Information supplied |
[Start of section]

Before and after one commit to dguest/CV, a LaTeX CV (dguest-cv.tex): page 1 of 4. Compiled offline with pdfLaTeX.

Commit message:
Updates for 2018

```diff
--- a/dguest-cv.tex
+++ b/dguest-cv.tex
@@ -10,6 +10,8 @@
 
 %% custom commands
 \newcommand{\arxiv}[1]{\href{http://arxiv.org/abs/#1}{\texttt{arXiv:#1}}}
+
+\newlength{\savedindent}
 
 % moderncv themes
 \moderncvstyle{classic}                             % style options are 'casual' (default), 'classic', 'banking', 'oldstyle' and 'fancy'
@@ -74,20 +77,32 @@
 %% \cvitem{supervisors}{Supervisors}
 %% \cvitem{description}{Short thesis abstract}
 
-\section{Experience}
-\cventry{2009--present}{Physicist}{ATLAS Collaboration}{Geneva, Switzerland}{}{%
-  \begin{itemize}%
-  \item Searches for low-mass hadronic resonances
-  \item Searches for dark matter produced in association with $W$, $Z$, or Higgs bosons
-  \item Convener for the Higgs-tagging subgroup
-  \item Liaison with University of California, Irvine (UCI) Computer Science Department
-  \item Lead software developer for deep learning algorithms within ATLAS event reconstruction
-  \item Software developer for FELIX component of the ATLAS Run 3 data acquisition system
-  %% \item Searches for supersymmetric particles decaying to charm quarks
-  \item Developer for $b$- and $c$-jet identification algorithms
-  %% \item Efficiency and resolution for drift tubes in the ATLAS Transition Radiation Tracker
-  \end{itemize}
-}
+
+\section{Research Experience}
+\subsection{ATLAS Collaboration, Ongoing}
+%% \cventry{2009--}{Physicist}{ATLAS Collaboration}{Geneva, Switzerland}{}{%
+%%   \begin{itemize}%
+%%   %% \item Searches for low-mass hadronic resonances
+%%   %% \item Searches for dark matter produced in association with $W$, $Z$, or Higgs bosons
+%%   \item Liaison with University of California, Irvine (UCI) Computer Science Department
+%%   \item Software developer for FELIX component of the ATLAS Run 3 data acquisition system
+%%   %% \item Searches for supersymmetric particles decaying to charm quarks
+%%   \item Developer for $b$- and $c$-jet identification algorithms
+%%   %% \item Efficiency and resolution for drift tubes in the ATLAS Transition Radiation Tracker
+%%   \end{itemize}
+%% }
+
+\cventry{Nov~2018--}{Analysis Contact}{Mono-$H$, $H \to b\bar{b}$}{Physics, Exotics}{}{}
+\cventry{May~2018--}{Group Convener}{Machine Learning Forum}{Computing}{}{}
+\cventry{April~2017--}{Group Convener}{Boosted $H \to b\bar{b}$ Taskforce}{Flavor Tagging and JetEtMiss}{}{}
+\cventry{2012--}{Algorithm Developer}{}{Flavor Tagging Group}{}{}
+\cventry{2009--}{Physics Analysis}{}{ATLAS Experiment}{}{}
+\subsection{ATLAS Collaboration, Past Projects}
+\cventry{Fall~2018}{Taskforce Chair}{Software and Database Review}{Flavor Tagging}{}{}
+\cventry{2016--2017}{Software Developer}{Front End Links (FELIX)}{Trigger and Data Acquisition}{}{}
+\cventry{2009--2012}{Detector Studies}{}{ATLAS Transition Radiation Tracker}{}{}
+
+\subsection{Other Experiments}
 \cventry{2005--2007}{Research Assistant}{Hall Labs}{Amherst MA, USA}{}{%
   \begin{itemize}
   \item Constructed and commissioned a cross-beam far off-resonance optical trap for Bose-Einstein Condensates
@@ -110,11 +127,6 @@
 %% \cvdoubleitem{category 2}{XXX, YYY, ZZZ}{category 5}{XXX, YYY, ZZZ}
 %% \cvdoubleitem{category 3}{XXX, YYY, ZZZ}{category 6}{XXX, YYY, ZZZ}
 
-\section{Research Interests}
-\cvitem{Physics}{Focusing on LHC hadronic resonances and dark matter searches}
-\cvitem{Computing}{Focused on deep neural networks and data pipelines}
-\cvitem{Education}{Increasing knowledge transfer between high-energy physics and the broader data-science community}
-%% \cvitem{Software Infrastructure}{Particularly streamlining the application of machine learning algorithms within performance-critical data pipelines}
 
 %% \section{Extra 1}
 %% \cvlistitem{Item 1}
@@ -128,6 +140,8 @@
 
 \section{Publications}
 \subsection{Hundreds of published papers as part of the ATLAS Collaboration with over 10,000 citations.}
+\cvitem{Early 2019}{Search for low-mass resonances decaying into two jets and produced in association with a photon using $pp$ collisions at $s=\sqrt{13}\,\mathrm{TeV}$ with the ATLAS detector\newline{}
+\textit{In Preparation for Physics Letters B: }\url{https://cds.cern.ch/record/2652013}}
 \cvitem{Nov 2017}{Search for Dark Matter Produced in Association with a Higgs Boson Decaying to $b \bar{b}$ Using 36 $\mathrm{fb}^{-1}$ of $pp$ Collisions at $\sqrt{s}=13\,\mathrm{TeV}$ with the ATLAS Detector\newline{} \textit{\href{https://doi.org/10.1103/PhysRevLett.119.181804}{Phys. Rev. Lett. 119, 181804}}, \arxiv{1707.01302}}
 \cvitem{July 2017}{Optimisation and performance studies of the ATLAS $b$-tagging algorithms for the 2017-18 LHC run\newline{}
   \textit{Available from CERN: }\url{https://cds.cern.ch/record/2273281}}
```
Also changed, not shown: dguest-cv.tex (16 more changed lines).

[End of section]

Problem details |
Every line above that holds "component" counts once; state the total and nothing else.

Answer to this exercise |
2